After all of those tests while I waited for the doctor to arrive, Brian showed up. My best friend had driven down after work to hang out with Olivia so Brian could be with me. Thank God for that! 5 minutes after he arrived the doctor came in. He sat on his shiny black stool and turned on the computer. He opened images of my brain. And here is the thing about me...when I am uncomfortable I make jokes and I laugh. So of course I blurted out "wow. Thats a big brain. Must be why I am so smart". Yep. I said that. Gosh...insert foot here. The doctor then scrolled to an image that looked like it belonged to a leopard. My brain had a bunch of white spots all over it. Roughly 16. And my heart sank. He looked at me and said "so, you have MS". Bam! sucker punch to my gut. My heart left my body and my stomach was now in my throat. I had to remind myself to breathe. It was hard to hear him explaining much after that because frankly, my head was spinning. I managed to choke out "Am I going to die?" to which he reassured me that I am not.

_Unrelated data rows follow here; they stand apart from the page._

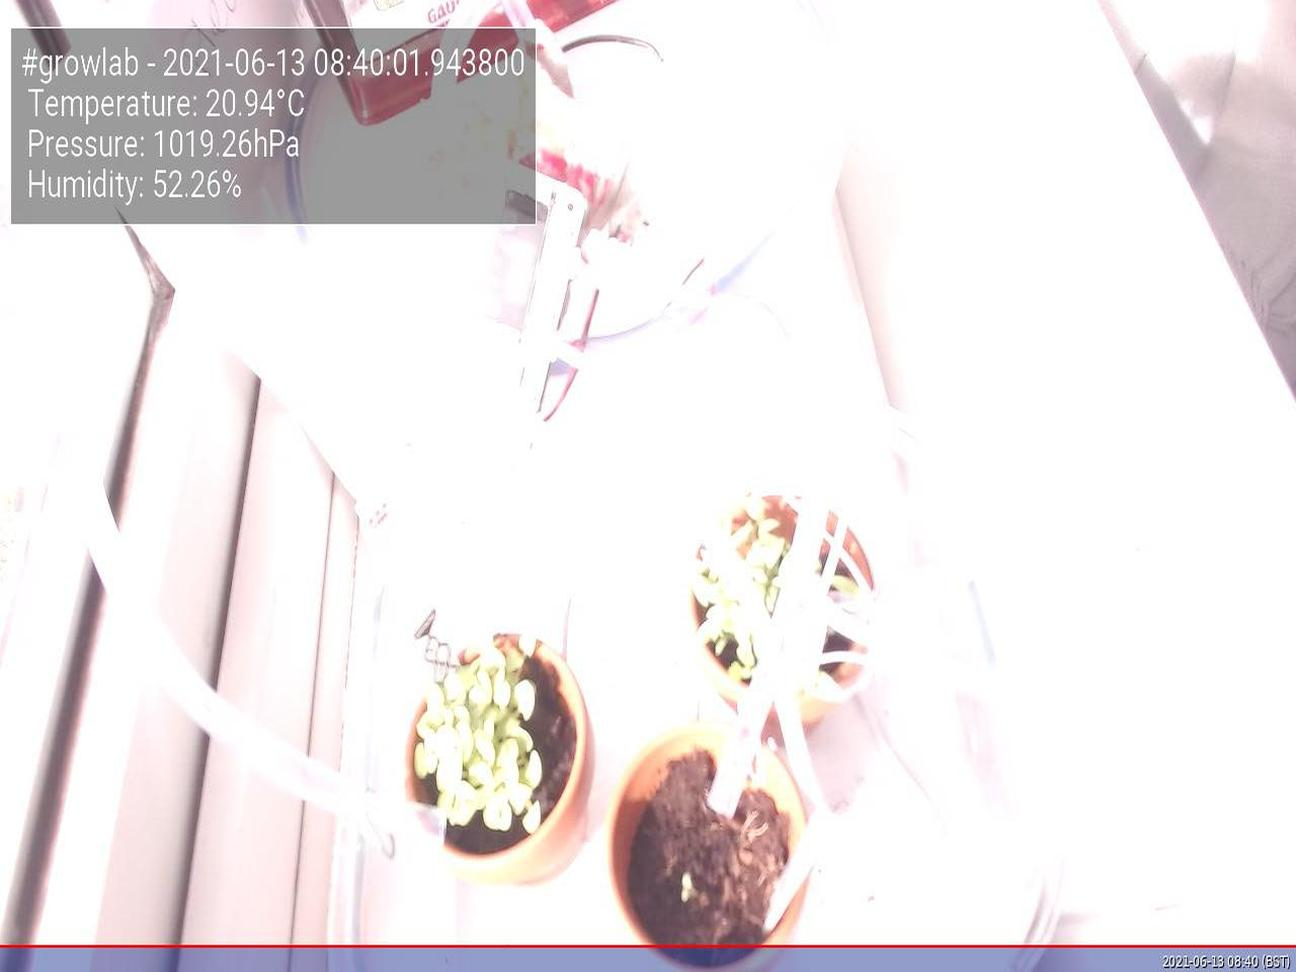
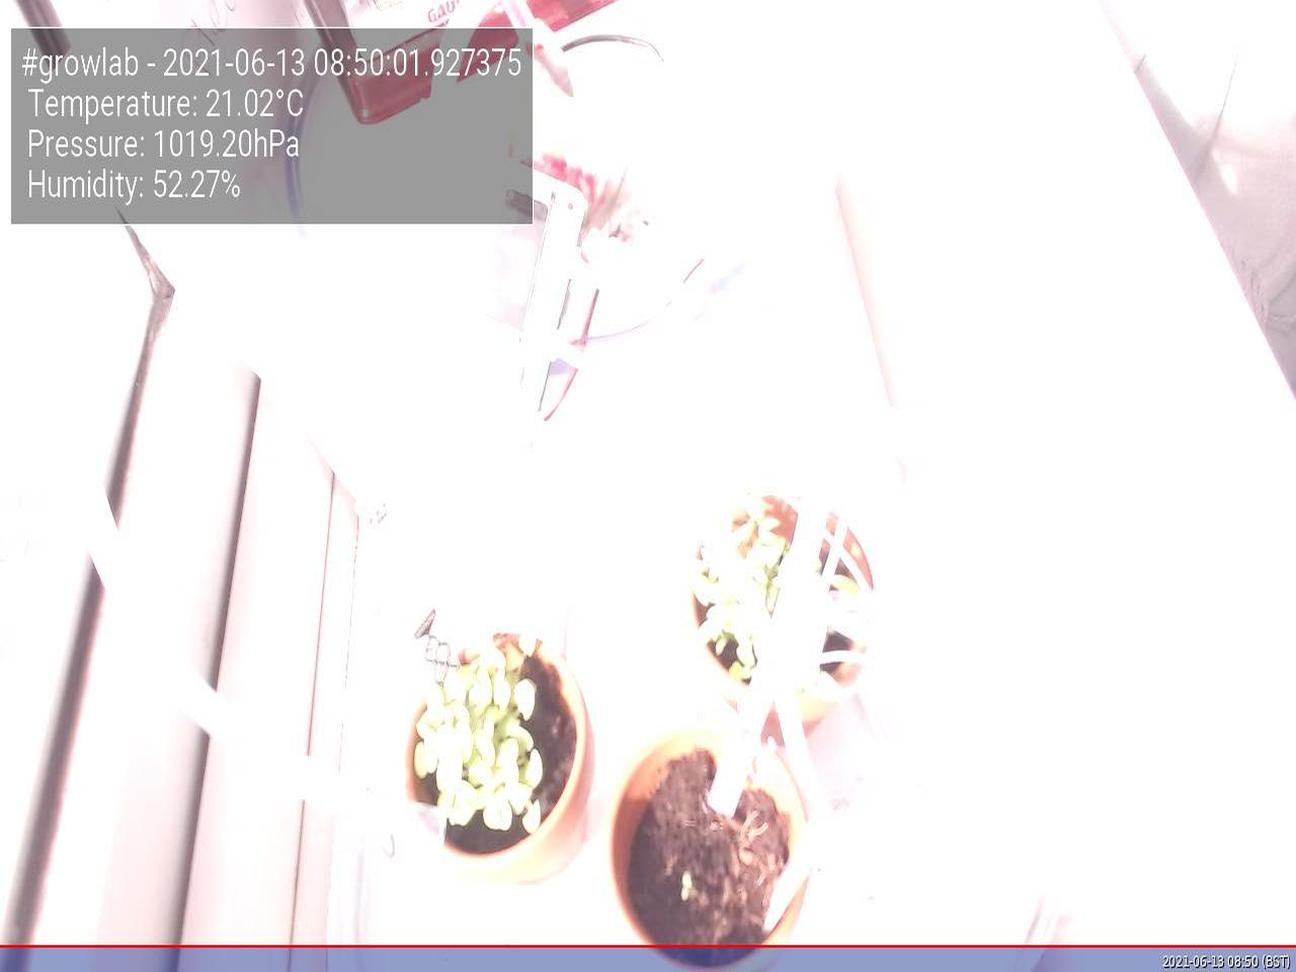
Update images at Sun 13 Jun 08:50:05 BST 2021

diff --git a/app/docs/index.html b/app/docs/index.html
@@ -47,19 +47,19 @@
                         <tbody>
                             <tr>
                                 <td>Time</td>
-                                <td>2021-06-13 08:40:01.943800</td>
+                                <td>2021-06-13 08:50:01.927375</td>
                             </tr>
                             <tr>
                                 <td>Temperature</td>
-                                <td>20.94°C</td>
+                                <td>21.02°C</td>
                             </tr>
                             <tr>
                                 <td>Humidity</td>
-                                <td>52.26%</td>
+                                <td>52.27%</td>
                             </tr>
                             <tr>
                                 <td>Pressure</td>
-                                <td>1019.26hPa</td>
+                                <td>1019.20hPa</td>
                             </tr>
                         </tbody>
                     </table>
@@ -67,7 +67,7 @@
 
                 <h5>Latest image</h5>
                 <div style="width: 85%;">
-                            <img class="figure-img img-fluid rounded" src="./preview.jpg?uid=1623570005.6859555">
+                            <img class="figure-img img-fluid rounded" src="./preview.jpg?uid=1623570605.6730912">
                 </div>
             </div>
         </div>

He explained the basics of the disease but referred me to a neurologist who specializes in MS.
My visit with the neurologist a few weeks later was very informative. I feel like I learned a lot about this disease that I unfortunately now get to call my own. This diagnosis explains a lot of what I thought were random health things that have happened to me for the past 5 years. He explained that I have had this for a while but have just existed undiagnosed and unmedicated. So we talked about what to do from here. We ordered my medicine and I had to come to terms with both the idea that I have this destructive disease, and that I will have to give myself daily shots from now on. Yes...daily shots...for the girl who is terrified of needles. Seems like a cruel joke. I have to remind myself daily that the shot is better than letting this disease go unchecked and out of control. I have to remind myself that I am strong. And most of all I have to remind myself that God created me and loves me more than I can even fathom...that He will use this in ways much bigger than I can understand. There have been quite a few songs that have really redirected my focus and quashed my fear. This song by Danny Gokey, this part in particular feels like it is spoken to me from God:
Just let that word wash over you

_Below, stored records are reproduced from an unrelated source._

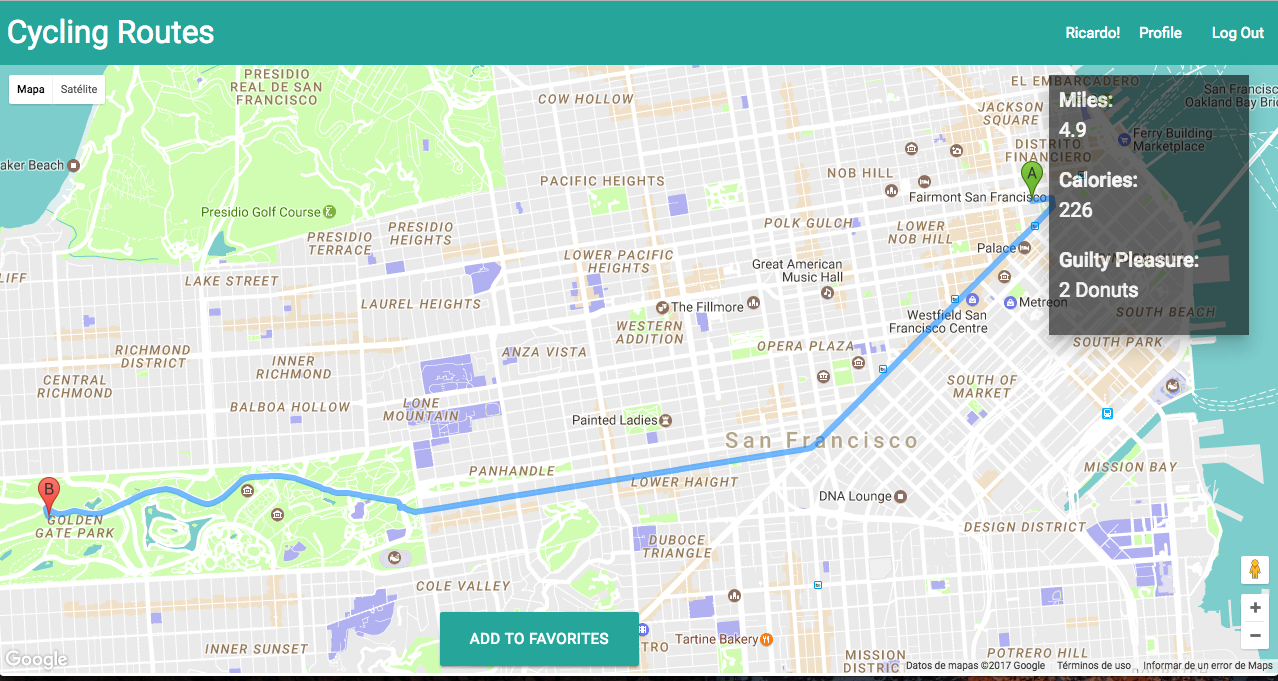
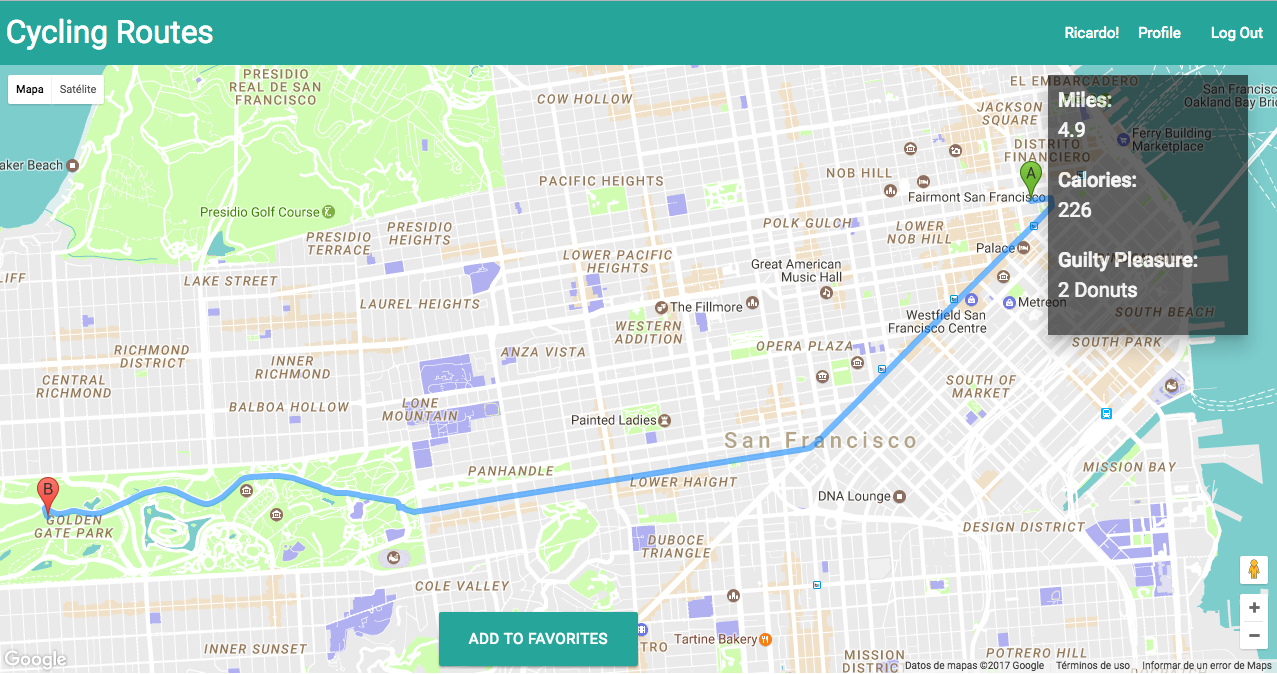
add opacity to navbar

diff --git a/index.html b/index.html
@@ -48,7 +48,7 @@
   </div>
 
 
-  <div id="headerwrap">
+  <div id="headerwrap" class="img-responsive">
     <div class="container">
     <div class="row">
       <div class="col-lg-6 col-lg-offset-3">
@@ -60,7 +60,7 @@
     </div>
   </div>
 
-  <section id="works"></section>
+
   <div class="container">
   <div class="row centered mt mb">
     <h1>My Portfolio</h1>
@@ -79,7 +79,7 @@
             <div class="modal-body">
               <div class="row">
                 <div class="col-md-8">
-                    <img class="img-responsive" srcset="assets/imgs/cycling.png" alt="My default image">
+                    <img class="img-responsive" srcset="assets/imgs/cycling.png" alt="cycling">
                   <a href="https://github.com/ricarellano/final_project" class="btn btn-primary" type="button" name="button">Github</a>
                   <a href="https://cycling-pro.herokuapp.com" class="btn btn-primary" type="button" name="button">Website</a>
                 </div>
@@ -114,7 +114,7 @@
             <div class="modal-body">
               <div class="row">
                 <div class="col-md-8 text-center">
-                  <img class="img-responsive" srcset="assets/imgs/airplane.png" alt="My default image">
+                  <img class="img-responsive" srcset="assets/imgs/airplane.png" alt="airplane">
                   <a href="https://github.com/ricarellano/airplane-crash" class="btn btn-primary" type="button" name="button">Github</a>
                   <a href="http://airplane-crash.bitballoon.com/" class="btn btn-primary" type="button" name="button">Website</a>
                 </div>
@@ -148,33 +148,17 @@
   </div>
   </div>
 
-
-
-    </div>
-  </div>
-  </div>
-
   <div id="footerwrap">
   <div class="container">
-    <div class="row centered">
-      <div class="col-lg-4">
-        <!-- <p><b>WEB DEVELOPER</b></p> -->
-      </div>
-
-      <div class="col-lg-4">
-        <!-- <p>Made</p> -->
-      </div>
-      <div class="col-lg-4 text-right">
+    <div class="row">
+      <div class="col-lg-12 ">
         <p> <a href="https://github.com/ricarellano"><i class="social fa fa-github fa-lg " aria-hidden="true"></i></a>   &nbsp;
           <span> <a href="https://www.linkedin.com/in/ricardo-arellano"><i class="social fa fa-linkedin fa-lg 2" aria-hidden="true"></i></a> </span> &nbsp;
           <span> <a href="https://twitter.com/ricarellano"><i class="social fa fa-twitter fa-lg 2" aria-hidden="true"></i></a> </span> &nbsp;
           <span> <a href="mailto:rarellanob@gmail.com"> <i class="social fa fa-envelope-o fa-lg 2" aria-hidden="true"></i></a></span></p>
-        <p></p>
-
-
-
       </div>
     </div>
   </div>
   </div>
+ </body>
 </html>

diff --git a/assets/css/main.css b/assets/css/main.css
@@ -1,9 +1,6 @@
 /* custom styles */
 @import url(http://fonts.googleapis.com/css?family=Montserrat:400,700);
-img {
-    max-width: 100%;
-    height: auto;
-}
+
 ::-moz-selection {
     background: #f2c2c9;
     color: #a4003a;
@@ -70,8 +67,10 @@ h1, h2, h3, h4, h5, h6 {
 }
 
 .navbar-default {
-	background-color: transparent;
-	border-color: transparent;
+	/*background-color: transparent;*/
+	/*border-color: transparent;*/
+  background-color: black;
+  opacity: 0.5;
 }
 
 .navbar-default .navbar-nav > .active > a, .navbar-default .navbar-nav > .active > a:hover, .navbar-default .navbar-nav > .active > a:focus {
@@ -89,16 +88,17 @@ h1, h2, h3, h4, h5, h6 {
    ========================================================================== */
 
 #headerwrap {
+
 	background: url(../imgs/img3.jpg) no-repeat center top;
-	margin-top: -70px;
+	margin-top: 0px;
 	padding-top: 250px;
 	text-align:center;
 	background-attachment: relative;
 	background-position: center center;
 	min-height: 650px;
 	width: 100%;
-  opacity: 0.7;
-  filter: alpha(opacity=50);
+  /*opacity: 0.7;
+  filter: alpha(opacity=50);*/
 
     -webkit-background-size: 100%;
     -moz-background-size: 100%;
@@ -132,47 +132,15 @@ h1, h2, h3, h4, h5, h6 {
 	/*padding-top: 70px;*/
 	/*padding-bottom: 50px;*/
 	background-color: #2f2f2f;
+  text-align: right;
 }
 
 #footerwrap p {
 	color: #f2f2f2;
-	margin-left: 10px;
+	margin-right: 10px;
 }
 
-#workwrap {
-	background: url(../img/work.jpg) no-repeat center top;
-	margin-top: -70px;
-	padding-top: 250px;
-	text-align:center;
-	background-attachment: relative;
-	background-position: center center;
-	min-height: 650px;
-	width: 100%;
 
-    -webkit-background-size: 100%;
-    -moz-background-size: 100%;
-    -o-background-size: 100%;
-    background-size: 100%;
-
-    -webkit-background-size: cover;
-    -moz-background-size: cover;
-    -o-background-size: cover;
-    background-size: cover;
-}
-
-#workwrap h1 {
-	color:#ffffff;
-	padding-top: 10px;
-	padding-bottom: 20px;
-	letter-spacing: 4px;
-	font-size: 80px;
-	font-weight: bold;
-}
-
-#workwrap h4 {
-	font-weight: 400;
-	color: #ffffff
-}
 
 #aboutwrap {
 	background: url(../imgs/ricardo.jpg) no-repeat center top;

diff --git a/about.html b/about.html
@@ -63,40 +63,22 @@
 				<h2>RICARDO ARELLANO</h2>
 				<p>I am a  web developer who loves to design and create new things. I have a background in mechanical 3D design, that combined with my coding skills, lets me understand the complete process in the creation of a product. </p>
 
-        <p>I love being challenged and I think that one of my biggest skills is my capacity to analize a problem from different perspectives, helping  companies understand their product in a richer way. </p>
+        <p>I love being challenged and I think that one of my biggest skills is my capacity to analyze a problem from different perspectives, helping  companies understand their product in a richer way. </p>
 			</div>
 
 		</div>
 	</div>
 
-	<div id="social">
-		<div class="container">
-			<div class="row centered">
 
-
-			</div>
-		</div>
-	</div>
 
   <div id="footerwrap">
   <div class="container">
-    <div class="row centered">
-      <div class="col-lg-4">
-        <!-- <p><b>WEB DEVELOPER</b></p> -->
-      </div>
-
-      <div class="col-lg-4">
-        <!-- <p>Made</p> -->
-      </div>
-      <div class="col-lg-4 text-right">
+    <div class="row">
+      <div class="col-lg-12 ">
         <p> <a href="https://github.com/ricarellano"><i class="social fa fa-github fa-lg " aria-hidden="true"></i></a>   &nbsp;
           <span> <a href="https://www.linkedin.com/in/ricardo-arellano"><i class="social fa fa-linkedin fa-lg 2" aria-hidden="true"></i></a> </span> &nbsp;
           <span> <a href="https://twitter.com/ricarellano"><i class="social fa fa-twitter fa-lg 2" aria-hidden="true"></i></a> </span> &nbsp;
           <span> <a href="mailto:rarellanob@gmail.com"> <i class="social fa fa-envelope-o fa-lg 2" aria-hidden="true"></i></a></span></p>
-        <p></p>
-
-
-
       </div>
     </div>
   </div>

It's alright now
Love's healing hands have pulled you through
So get back up, take step one
Leave the darkness, feel the sun
Cause your story's far from over
And your journey's just begun"
These words bring me comfort and hope. Those two things are huge right now as I face what feels like an insurmountable giant. Overtime fear and panic creep in, He reminds me that I am His daughter and He loves me. He will NEVER leave me. And that is enough.
My sweet friend Ashlee Weaver of Ashlee Kay Photography took some amazing photos of my little family wearing the awesome MS shirts my little sister Briana made me. She is offering MS shirts with a portion going to The Multiple Sclerosis Society in support of me and in the fight to find the cure.